Co-founders Joshua March and Dr. Kasia Gora are working on SCiFi Foods’ first product launch for a burger that combines plant-based ingredients with cultured beef cells. This month they will begin piloting the prototype of the plant-based portion of their burgers with Michigan State University’s Food Processing and Innovation Center.
“Price, taste, and health are all imperative for us when it comes to our first and future products, too,” says SCiFi Foods Co-founder and Chief Executive Officer Joshua March.
SCiFi Foods announced it is the first company to grow edible beef cell lines that grow in single-cell suspension. Using CRISPR, a gene editing technology, the SCiFi Foods team harvests live beef cells to create meat alternatives that taste more like meat.
While SCiFi uses genuine beef cells, Co-Founder and Chief Technology Officer, Dr. Kasia Gora, says the cells come “from a safe, sustainable, cruelty-free cell culture process and not from factory farms.” The nutrient composition of the burgers, especially protein content, is “on par with leading plant-based burgers,” Gora tells Food Tank.
According to Gora, cultivated meat may be “significantly safer for consumers than conventional meat.” She attributes this to the fact that cultured meat has “less risk of contamination [and] zoonotic diseases.”
Cultivated beef can also bypass other risk factors associated with traditional beef production, Gora says, including rising costs. This year, the price of meat, poultry, fish, and eggs climbed 14.3 percent from last year, the most significant 12-month increase since 1979, according to data from the U.S. Bureau of Labor Statistics. Input prices for feed, fertilizer, and fuel are at an all-time high.
Gora notes that since SCiFi Foods produces its cultured beef in a lab, the company can combat the “increasing costs for labor, fuel costs, and rise in the price of grains fed to farmed animals.” Moreover, Gora says, SCiFi Foods’ products have the potential to “reduce the impact of animal agriculture.”
Cattle represent an estimated 62 percent of the livestock sector’s emissions, according to a Global Livestock Environmental Assessment Model from U.N. Food and Agriculture Organization (FAO).
Prospective life cycle assessments from The Good Food Institute imply that cultivated meat will use less land and water, emit fewer greenhouse gasses, and reduce agriculture-related pollution and eutrophication than conventional meat.
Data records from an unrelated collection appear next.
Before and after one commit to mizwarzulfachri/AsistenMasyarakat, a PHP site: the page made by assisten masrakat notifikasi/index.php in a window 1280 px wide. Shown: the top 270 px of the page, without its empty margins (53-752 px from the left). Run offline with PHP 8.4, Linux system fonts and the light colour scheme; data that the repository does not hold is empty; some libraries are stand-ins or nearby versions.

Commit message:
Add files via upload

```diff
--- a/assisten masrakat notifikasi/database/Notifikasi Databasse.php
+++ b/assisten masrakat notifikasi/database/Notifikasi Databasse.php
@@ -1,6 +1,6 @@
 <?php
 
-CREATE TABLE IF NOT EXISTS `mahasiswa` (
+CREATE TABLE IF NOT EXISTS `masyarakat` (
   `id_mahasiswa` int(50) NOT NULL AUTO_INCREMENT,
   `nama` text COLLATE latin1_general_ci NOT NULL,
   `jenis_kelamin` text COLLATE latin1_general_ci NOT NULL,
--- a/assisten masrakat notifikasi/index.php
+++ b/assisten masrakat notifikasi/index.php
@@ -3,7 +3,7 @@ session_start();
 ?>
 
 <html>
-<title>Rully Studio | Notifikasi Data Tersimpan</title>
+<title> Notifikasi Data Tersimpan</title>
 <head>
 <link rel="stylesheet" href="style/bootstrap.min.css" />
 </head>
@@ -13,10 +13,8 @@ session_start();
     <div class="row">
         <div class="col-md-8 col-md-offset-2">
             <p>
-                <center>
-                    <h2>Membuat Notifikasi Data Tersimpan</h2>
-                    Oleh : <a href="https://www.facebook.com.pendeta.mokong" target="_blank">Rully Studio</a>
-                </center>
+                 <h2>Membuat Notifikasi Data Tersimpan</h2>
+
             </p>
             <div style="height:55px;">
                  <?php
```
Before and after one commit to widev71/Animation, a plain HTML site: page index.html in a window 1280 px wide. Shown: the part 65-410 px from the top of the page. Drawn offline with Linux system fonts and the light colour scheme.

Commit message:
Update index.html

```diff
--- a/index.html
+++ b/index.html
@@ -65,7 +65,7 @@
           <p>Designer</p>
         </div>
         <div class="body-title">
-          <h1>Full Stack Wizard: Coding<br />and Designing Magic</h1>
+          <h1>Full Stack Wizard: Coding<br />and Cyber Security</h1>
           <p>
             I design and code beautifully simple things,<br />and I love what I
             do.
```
Gora hopes SCiFi’s products will “appeal to a broad audience” and emphasizes that scaling up sustainable meat alternatives will be “necessary for impact,” especially as the climate crisis and supply chain shortages threaten traditional beef supply chains.
By Sycamore May